Work to complete
When a line below contains the string "dashboard", show that line.

Given records
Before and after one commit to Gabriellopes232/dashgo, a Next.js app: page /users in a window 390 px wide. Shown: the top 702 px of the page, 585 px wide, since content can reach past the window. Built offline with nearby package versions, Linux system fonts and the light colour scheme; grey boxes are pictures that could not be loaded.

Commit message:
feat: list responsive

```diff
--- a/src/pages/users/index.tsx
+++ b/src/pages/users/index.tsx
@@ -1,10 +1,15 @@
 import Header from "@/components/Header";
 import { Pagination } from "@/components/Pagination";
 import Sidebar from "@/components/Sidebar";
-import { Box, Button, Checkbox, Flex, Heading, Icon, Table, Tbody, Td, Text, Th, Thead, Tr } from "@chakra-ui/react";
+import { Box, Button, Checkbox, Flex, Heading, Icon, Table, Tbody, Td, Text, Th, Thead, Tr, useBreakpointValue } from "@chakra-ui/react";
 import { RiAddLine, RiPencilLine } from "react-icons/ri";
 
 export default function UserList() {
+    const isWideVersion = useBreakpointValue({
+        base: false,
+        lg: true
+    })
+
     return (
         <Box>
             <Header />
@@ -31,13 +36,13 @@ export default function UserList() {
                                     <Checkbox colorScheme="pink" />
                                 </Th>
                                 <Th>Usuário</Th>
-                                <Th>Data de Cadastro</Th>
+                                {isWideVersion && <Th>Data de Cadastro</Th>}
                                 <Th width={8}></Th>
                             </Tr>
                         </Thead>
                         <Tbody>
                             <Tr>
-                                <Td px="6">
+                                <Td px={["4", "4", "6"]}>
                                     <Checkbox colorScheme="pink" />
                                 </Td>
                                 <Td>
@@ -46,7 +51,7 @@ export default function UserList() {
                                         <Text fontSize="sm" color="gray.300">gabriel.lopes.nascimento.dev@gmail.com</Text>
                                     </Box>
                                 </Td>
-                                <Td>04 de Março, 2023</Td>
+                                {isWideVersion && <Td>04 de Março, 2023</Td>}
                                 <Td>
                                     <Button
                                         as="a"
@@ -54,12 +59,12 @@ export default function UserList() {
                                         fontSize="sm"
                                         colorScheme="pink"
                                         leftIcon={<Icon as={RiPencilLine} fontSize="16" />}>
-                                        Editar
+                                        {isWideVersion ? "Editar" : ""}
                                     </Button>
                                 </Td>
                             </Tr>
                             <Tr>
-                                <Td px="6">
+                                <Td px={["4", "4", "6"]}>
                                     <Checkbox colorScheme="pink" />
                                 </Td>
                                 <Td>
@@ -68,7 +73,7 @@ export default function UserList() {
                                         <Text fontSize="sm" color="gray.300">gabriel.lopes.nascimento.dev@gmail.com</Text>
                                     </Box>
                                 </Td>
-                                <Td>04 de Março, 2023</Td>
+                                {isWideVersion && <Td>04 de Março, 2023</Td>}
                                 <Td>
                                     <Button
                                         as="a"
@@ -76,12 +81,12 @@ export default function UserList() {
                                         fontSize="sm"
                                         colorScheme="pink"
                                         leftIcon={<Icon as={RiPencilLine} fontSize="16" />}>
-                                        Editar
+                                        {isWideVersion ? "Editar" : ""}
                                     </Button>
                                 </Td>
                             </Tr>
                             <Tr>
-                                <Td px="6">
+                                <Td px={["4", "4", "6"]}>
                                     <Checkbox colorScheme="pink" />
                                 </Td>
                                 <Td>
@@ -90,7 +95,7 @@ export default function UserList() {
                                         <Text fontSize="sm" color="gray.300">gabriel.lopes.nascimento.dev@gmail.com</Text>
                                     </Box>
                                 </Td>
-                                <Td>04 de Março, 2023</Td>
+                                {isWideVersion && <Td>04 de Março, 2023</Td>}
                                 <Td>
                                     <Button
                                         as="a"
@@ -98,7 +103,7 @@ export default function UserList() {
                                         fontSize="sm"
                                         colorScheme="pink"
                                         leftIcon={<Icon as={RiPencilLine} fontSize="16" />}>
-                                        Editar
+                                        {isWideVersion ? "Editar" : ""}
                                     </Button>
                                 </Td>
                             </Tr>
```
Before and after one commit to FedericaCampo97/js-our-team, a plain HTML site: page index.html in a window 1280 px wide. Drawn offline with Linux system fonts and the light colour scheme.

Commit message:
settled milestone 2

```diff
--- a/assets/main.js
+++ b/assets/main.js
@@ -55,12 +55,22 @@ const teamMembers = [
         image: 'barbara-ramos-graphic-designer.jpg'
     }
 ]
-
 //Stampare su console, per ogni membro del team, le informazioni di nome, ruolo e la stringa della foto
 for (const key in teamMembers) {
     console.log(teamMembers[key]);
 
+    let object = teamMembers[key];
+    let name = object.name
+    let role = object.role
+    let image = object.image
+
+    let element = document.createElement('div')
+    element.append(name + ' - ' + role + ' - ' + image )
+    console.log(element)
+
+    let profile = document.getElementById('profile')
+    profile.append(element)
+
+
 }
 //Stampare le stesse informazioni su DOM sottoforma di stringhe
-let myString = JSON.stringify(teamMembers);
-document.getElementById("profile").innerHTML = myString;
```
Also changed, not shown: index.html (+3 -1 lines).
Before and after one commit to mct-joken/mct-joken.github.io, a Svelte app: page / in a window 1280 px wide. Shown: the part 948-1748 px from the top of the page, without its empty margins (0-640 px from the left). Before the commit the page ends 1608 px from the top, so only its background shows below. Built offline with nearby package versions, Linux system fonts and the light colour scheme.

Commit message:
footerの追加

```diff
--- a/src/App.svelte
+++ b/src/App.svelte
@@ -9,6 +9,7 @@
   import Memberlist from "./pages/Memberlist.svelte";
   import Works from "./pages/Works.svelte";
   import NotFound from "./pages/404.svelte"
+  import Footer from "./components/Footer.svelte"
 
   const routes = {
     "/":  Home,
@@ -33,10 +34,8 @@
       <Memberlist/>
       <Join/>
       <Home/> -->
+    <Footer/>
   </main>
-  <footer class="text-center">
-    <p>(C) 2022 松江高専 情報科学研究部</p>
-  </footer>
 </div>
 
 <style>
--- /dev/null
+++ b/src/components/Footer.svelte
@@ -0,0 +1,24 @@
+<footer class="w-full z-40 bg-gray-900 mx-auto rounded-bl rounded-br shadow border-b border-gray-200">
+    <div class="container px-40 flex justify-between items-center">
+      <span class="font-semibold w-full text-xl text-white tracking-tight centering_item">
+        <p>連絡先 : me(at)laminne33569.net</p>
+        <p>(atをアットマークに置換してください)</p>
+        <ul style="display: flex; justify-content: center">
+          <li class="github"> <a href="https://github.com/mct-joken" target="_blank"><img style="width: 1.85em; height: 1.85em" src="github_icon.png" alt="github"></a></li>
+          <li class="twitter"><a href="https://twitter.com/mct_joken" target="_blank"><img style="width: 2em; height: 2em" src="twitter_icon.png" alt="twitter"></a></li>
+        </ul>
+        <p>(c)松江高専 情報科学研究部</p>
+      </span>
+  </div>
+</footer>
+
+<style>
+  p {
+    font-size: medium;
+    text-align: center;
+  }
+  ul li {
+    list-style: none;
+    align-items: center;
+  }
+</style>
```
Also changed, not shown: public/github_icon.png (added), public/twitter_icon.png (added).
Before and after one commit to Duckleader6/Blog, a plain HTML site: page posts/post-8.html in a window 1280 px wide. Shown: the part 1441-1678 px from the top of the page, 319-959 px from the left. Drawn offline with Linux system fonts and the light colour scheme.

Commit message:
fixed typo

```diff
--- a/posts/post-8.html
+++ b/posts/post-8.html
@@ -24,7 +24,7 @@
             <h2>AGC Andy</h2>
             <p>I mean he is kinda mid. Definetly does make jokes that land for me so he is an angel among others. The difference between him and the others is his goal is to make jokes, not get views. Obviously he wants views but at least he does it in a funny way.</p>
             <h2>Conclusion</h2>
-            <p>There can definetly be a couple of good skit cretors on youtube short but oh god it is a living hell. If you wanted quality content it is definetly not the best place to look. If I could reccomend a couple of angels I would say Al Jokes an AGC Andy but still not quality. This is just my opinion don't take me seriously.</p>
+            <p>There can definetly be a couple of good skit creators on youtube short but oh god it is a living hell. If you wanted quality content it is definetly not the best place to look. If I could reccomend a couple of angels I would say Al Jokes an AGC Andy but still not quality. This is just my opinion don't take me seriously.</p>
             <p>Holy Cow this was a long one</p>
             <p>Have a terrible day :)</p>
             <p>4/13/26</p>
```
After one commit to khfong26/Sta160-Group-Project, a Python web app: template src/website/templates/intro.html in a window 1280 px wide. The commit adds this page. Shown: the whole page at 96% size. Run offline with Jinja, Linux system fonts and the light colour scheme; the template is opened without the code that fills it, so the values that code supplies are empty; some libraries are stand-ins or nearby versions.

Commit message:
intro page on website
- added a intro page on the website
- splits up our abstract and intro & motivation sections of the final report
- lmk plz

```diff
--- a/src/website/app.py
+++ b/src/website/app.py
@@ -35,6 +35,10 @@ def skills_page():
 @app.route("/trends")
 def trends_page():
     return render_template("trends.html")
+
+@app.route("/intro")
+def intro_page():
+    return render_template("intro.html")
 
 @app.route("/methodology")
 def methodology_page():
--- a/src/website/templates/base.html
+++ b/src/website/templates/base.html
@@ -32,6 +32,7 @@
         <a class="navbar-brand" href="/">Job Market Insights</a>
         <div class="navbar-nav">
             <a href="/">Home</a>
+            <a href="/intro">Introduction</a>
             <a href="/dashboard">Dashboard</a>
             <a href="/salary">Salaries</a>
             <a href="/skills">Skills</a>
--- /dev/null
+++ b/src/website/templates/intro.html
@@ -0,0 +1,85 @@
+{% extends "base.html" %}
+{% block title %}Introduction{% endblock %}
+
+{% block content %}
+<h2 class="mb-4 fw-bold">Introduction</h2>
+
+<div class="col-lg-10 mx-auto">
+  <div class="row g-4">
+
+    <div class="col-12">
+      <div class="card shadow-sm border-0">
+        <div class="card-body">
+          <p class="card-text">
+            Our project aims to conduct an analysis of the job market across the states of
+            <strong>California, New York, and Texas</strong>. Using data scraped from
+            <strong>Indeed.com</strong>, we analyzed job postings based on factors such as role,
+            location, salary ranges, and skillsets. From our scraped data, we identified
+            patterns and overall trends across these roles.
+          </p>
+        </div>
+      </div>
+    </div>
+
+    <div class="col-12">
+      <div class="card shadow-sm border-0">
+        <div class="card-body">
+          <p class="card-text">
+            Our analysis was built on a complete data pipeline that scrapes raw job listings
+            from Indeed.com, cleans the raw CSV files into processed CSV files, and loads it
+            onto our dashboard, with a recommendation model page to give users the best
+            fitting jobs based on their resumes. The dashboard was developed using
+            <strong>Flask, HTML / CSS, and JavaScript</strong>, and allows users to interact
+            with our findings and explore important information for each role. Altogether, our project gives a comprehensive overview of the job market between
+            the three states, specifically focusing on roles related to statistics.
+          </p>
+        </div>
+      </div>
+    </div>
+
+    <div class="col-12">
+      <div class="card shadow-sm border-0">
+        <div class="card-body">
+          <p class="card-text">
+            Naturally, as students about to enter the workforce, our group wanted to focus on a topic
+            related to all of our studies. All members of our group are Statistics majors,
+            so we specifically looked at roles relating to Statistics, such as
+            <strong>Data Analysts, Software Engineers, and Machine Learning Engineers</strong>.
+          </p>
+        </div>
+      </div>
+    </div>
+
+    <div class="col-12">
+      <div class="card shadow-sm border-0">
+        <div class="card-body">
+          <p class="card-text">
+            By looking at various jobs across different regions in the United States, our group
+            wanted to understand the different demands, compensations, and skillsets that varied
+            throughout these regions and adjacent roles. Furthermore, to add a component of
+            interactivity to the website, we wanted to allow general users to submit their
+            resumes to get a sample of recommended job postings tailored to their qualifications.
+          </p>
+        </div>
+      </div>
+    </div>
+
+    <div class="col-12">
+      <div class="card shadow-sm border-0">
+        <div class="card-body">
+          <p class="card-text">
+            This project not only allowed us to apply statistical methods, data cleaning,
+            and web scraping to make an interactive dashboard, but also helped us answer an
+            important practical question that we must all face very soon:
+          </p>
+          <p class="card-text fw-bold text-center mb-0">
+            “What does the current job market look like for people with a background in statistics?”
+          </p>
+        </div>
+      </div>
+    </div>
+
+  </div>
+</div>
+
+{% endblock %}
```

Response area
             <a href="/dashboard">Dashboard</a>
+            onto our dashboard, with a recommendation model page to give users the best
+            fitting jobs based on their resumes. The dashboard was developed using
+            and web scraping to make an interactive dashboard, but also helped us answer an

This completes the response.